Production takes place for consumption (derived from the Scot Adam Smith), not the other way round. Value is measured not as an average but at the margin (the Englishman W. S. Jevons, the Frenchman Leon Walras, and the Austrian Carl Menger). The cost of producing a commodity or service is not the labour required (the German Karl Marx) but the commodity or service thereby lost (the Austrian Friedrich von Wieser). The instinct of man is to “truck and barter” in markets (Adam Smith). He will find ways round, under, over or through restrictions created by government (the Austrian Eugen von Bohm-Bawerk). There is no such thing as absolute demand (for education, medicine or anything else) or supply (of labour or anything else) because both vary with price (the Englishmen Alfred Marshall, Lionel Robbins and many before and since). Not least, without the signalling device of price, man cannot spontaneously and voluntarily co-operate for prosperous co-existence (the Austrian Ludwig von Mises and the Austrian-born but voluntarily-British Friedrich Hayek).

(From page 6 of Vol. 7 of The Collected Works of Arthur Seldon.)
Herein you have all sorts of nuggets: production comes first, consumption comes second; all the important things happen on the margin; free markets can triumph over all sorts of adversity; and price discovery is essential for prosperity.

This last dictum is especially important to the healthcare debate, since we most certainly do not have a price discovery mechanism in the healthcare market today. Since the consumers of healthcare are for the most part not the ones who pay the bill, there is no price discovery, there is no transparency, and there is no way for competition to work effectively to reduce prices and improve services. We must get rid of the third party payer problem if we want to have any chance of improving the healthcare industry. That can be accomplished very easily by changing the tax code: for example, let everyone deduct the cost of healthcare insurance. Why is this so hard for our politicians to understand?


Public Library said...

I definitely agree on the third-party payer. In addition to your suggestion, there should be further tax deductions for people who live healthier than others.

The healthy are subsiding the unhealthy in this country.

Scott Grannis said...

Why not let the market figure out a solution for those who live healthier? Auto insurance works that way with no help from the government or the tax code.

wupdike said...

Price Decovery. Why is this not obvious? The problem began or was made worse when the decision making and payment for medical services passed from the patient to third parties. The ordinarily normal oversignt of the consumer when the bill came in has been also transferred to a third party who has no idea of what was done. Without consumer involvement in healthcare transactions, there is bound to be increased costs and massive errors and worse, fraud.

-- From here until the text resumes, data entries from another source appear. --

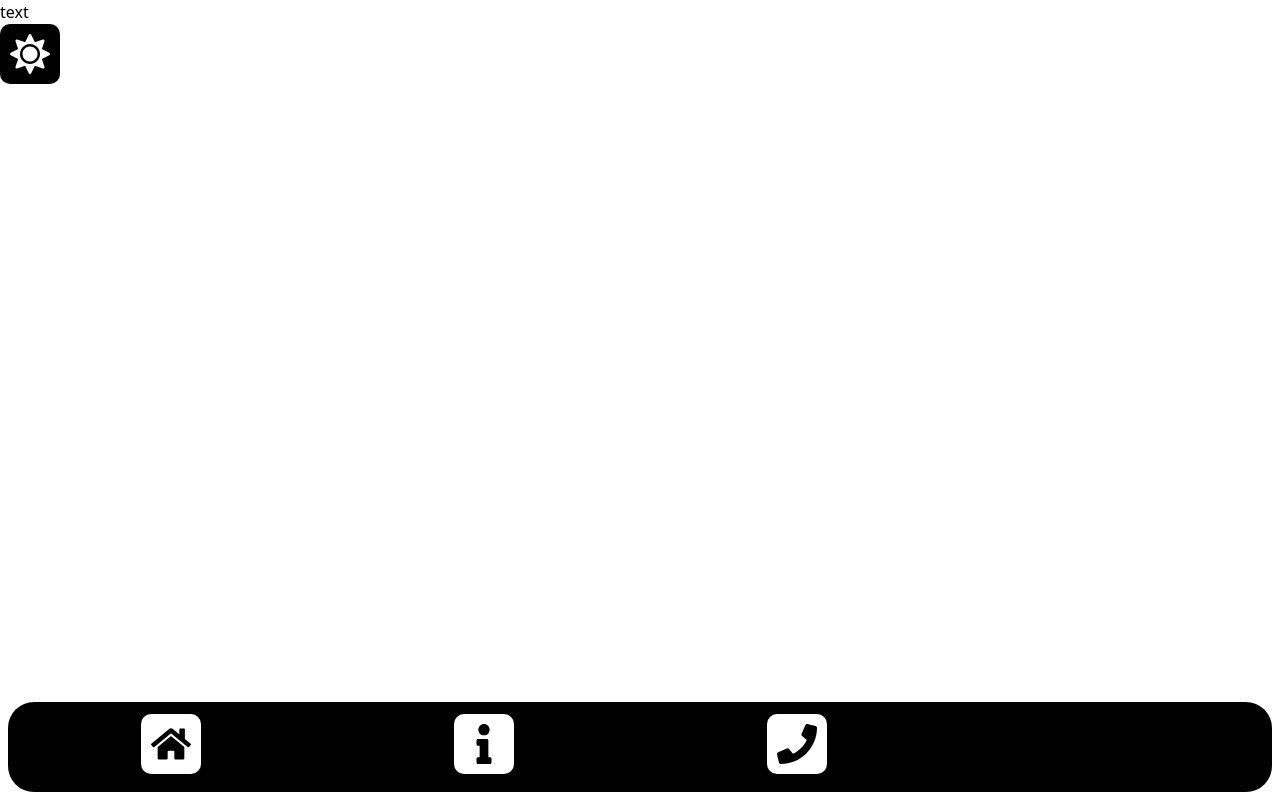
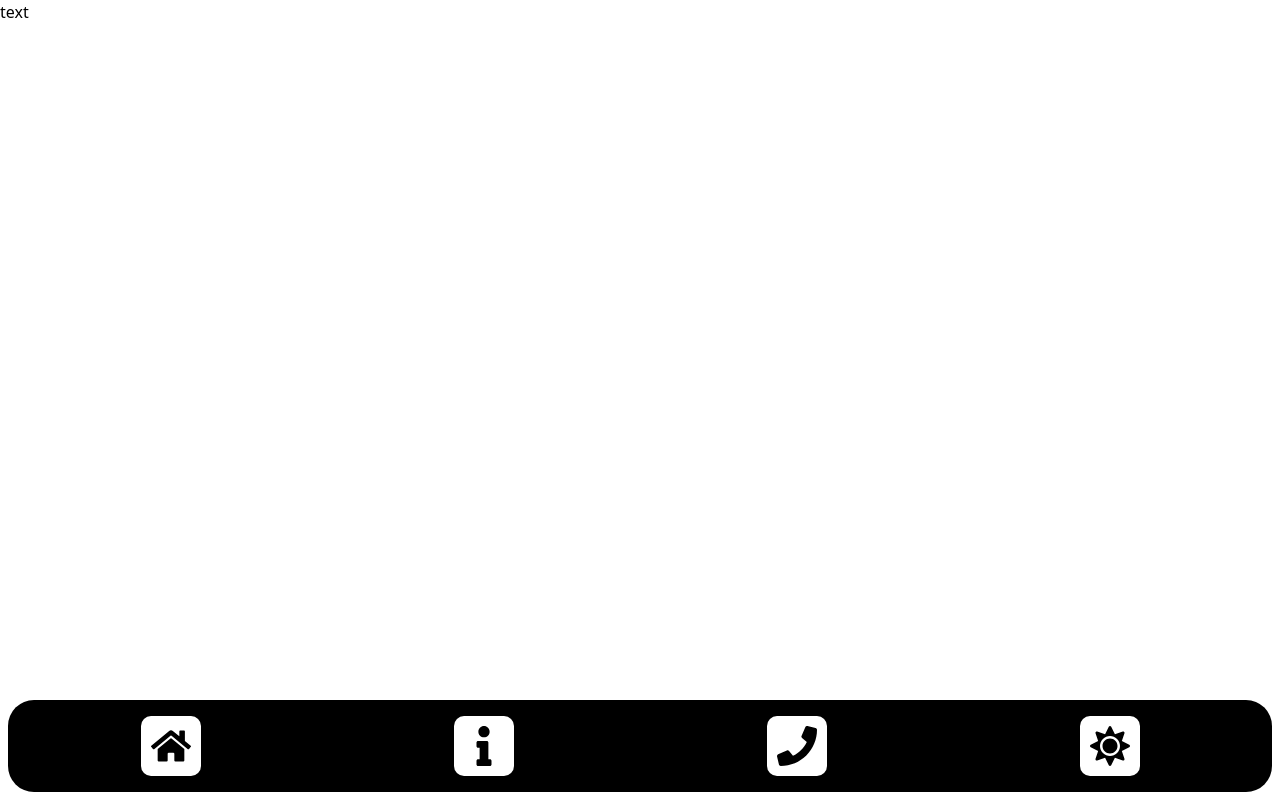
Before and after one commit to egwolk/egwolk-portfolio, a Next.js app: page / in a window 1280 px wide. Built offline with nearby package versions, Linux system fonts and the light colour scheme.

Commit message:
feat: refactor BottomNav to use BottomNavWrapper and AppButton; update ThemeToggle implementation

```diff
--- a/src/app/layout.tsx
+++ b/src/app/layout.tsx
@@ -2,8 +2,7 @@ import type { Metadata } from "next";
 import { Geist, Geist_Mono } from "next/font/google";
 import "./globals.css";
 import { ThemeProvider } from "next-themes";
-import BottomNav from "@/components/ui/bottom-nav";
-import { FaHome, FaInfo, FaPhone } from "react-icons/fa";
+import { BottomNavWrapper } from "@/components/ui/bottom-nav-wrapper"
 
 const geistSans = Geist({
   variable: "--font-geist-sans",
@@ -35,13 +34,7 @@ export default function RootLayout({
           <main>
             {children}
           </main>
-          <BottomNav
-            items={[
-              { label: <FaHome className="h-10 w-10"/>}, //to do
-              { label: <FaInfo className="h-10 w-10"/> }, // to do
-              { label: <FaPhone className="h-10 w-10"/>}, //todo
-            ]}
-          />
+          <BottomNavWrapper/>
         </ThemeProvider>
       </body>
     </html>
--- a/src/app/page.tsx
+++ b/src/app/page.tsx
@@ -3,7 +3,7 @@ import { ThemeToggle } from "./theme-toggle";
 export default function Home() {
   return (
     <div>
-      <ThemeToggle/>
+      {/* <ThemeToggle/> */}
     </div>
   );
 }
--- a/src/app/theme-toggle.tsx
+++ b/src/app/theme-toggle.tsx
@@ -2,12 +2,16 @@
 import { FaSun, FaMoon } from "react-icons/fa";
 import { useTheme } from "next-themes";
 
-export function ThemeToggle() {
+export function ThemeToggleIcon() {
+    return (
+        <>
+            <FaSun className="absolute inset-0 m-auto size-10 rotate-0 scale-100 transition-transform dark:-rotate-90 dark:scale-0" />
+            <FaMoon className="absolute inset-0 m-auto size-10 rotate-90 scale-0 transition-transform dark:rotate-0 dark:scale-100" />
+        </>
+    );
+}
+
+export function useThemeToggle() {
     const {theme, setTheme} = useTheme();
-    return(
-        <button className="relative bg-black dark:bg-white text-white dark:text-black rounded-lg min-h-15 min-w-15 max-h-20 max-w-20 justify-items-center place-content-center" onClick={() => setTheme(theme === "light" ? "dark" : "light")}>
-            <FaSun className="absolute inset-0 m-auto size-10 rotate-0 scale-100 transition-transform dark:-rotate-90 dark:scale-0"></FaSun>
-            <FaMoon className="absolute inset-0 m-auto size-10 rotate-90 scale-0 transition-transform dark:rotate-0 dark:scale-100"></FaMoon>
-        </button>
-    )
+    return () => setTheme(theme === "light" ? "dark" : "light");
 }
--- /dev/null
+++ b/src/components/ui/app-button.tsx
@@ -0,0 +1,24 @@
+import React from 'react'
+
+interface AppButtonProps {
+  icon: React.ReactNode
+  onClick?: () => void
+  className?: string
+  variant?: 'default' | 'inverse'
+}
+
+const AppButton = ({ icon, onClick, className = '', variant = 'default' }: AppButtonProps) => {
+  const colorClasses = variant === 'inverse'
+    ? 'bg-white dark:bg-black text-black dark:text-white'
+    : 'bg-black dark:bg-white text-white dark:text-black';
+
+  return (
+    <button onClick={onClick} >
+      <div className={`relative ${colorClasses} rounded-lg min-h-15 min-w-15 m-2 max-h-20 max-w-20 justify-items-center place-content-center ${className}`}>
+        {icon}
+      </div>
+    </button>
+  )
+}
+
+export default AppButton
--- /dev/null
+++ b/src/components/ui/bottom-nav-wrapper.tsx
@@ -0,0 +1,20 @@
+"use client";
+
+import BottomNav from "@/components/ui/bottom-nav";
+import { FaHome, FaInfo, FaPhone } from "react-icons/fa";
+import { ThemeToggleIcon, useThemeToggle } from "@/app/theme-toggle";
+
+export function BottomNavWrapper() {
+  const toggleTheme = useThemeToggle();
+
+  return (
+    <BottomNav
+      items={[
+        { label: <FaHome className="h-10 w-10"/>, onClick: () => {console.log("click")} },
+        { label: <FaInfo className="h-10 w-10" />, onClick: () => {console.log("click")} },
+        { label: <FaPhone className="h-10 w-10"/>, onClick: () => {console.log("click")} },
+        { label: <ThemeToggleIcon />, onClick: toggleTheme },
+      ]}
+    />
+  );
+}
--- a/src/components/ui/bottom-nav.tsx
+++ b/src/components/ui/bottom-nav.tsx
@@ -1,4 +1,5 @@
 import React from 'react'
+import AppButton from './app-button'
 
 interface BottomNavItem {
   label: React.ReactNode
@@ -12,14 +13,10 @@ interface BottomNavProps {
 const BottomNav = ({ items }: BottomNavProps) => {
   return (
     <nav className='fixed bottom-0 left-0 right-0'>
-        <ul className='bg-black dark:bg-white text:black dark:text-white grid grid-cols-4 gap-1 m-2 text-center rounded-4xl palce-content-center justify-items-center px-2'>
+        <ul className='bg-black dark:bg-white text:black dark:text-white grid grid-cols-4 gap-1 m-2 text-center rounded-4xl palce-content-center justify-items-center px-2 py-2'>
             {items.map((item, index) => (
-                <li key={index}>
-                    <button onClick={item.onClick} className='w-full'>
-                        <div className=" bg-white dark:bg-black rounded-lg min-h-15 min-w-15 m-3 max-h-20 max-w-20 justify-items-center place-content-center">
-                            {item.label}
-                        </div>
-                    </button>
+                <li key={index} className='grid place-content-center justify-items-center'>
+                    <AppButton icon={item.label} onClick={item.onClick} variant="inverse" />
                 </li>
             ))}
         </ul>
```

Why is it so many people can't or won't see this?

CDLIC said...


Excellent post!

If only the few economic principles in your post were taught in schools, understood and applied, we would not be in the mess we now find ourselves.

Jeff Kott said...

Sorry Scott, I didn't understand the last part of your post where you suggest letting everyone deduct the cost of health insurance.

Wouldn't it be better if no one could deduct the cost (i.e., eliminate the exclusion for employer purchased health insurance). That would make people even more sensitive to costs and with the extra $300 Billion a year in tax revenue we could afford to pay for at least basic health care for everyone without going deeper into debt.

Scott Grannis said...

I've written about this before, but the short answer is that letting everyone or no one deduct the cost of health insurance achieves the same objective, which is to break the stranglehold that employers have on providing health insurance. I chose to just list one alternative, since it is probably more politically palatable. Imagine the uproar if employers had to start paying taxes on healthcare benefits. In contrast, allowing everyone to get the deduction sounds a lot simpler, and the change wouldn't affect nearly as many people. What would eventually happen is that employers would decide to pass the money through to employees so they could purchase it directly. One less problem for employers.

djakel said...

Scott--Voila. Here is your plan already sitting in 8 committees: HR3400 introduced 7/30/09 by Tom Price, R-GA with 27 co-sponsors called The Small Business Health Fairness Act of 2009. It's only 63 pages, not 1,018.


Pelosi will not report it out of committee. Plus the Media is once again AWOL. Colburn-Ryan was also introduced 7/30/09 in the House and Senate. Also stuck in committee. Two real free market alternatives almost no one even knows about.

Scott Grannis said...

Thanks for the link, I was unaware of this.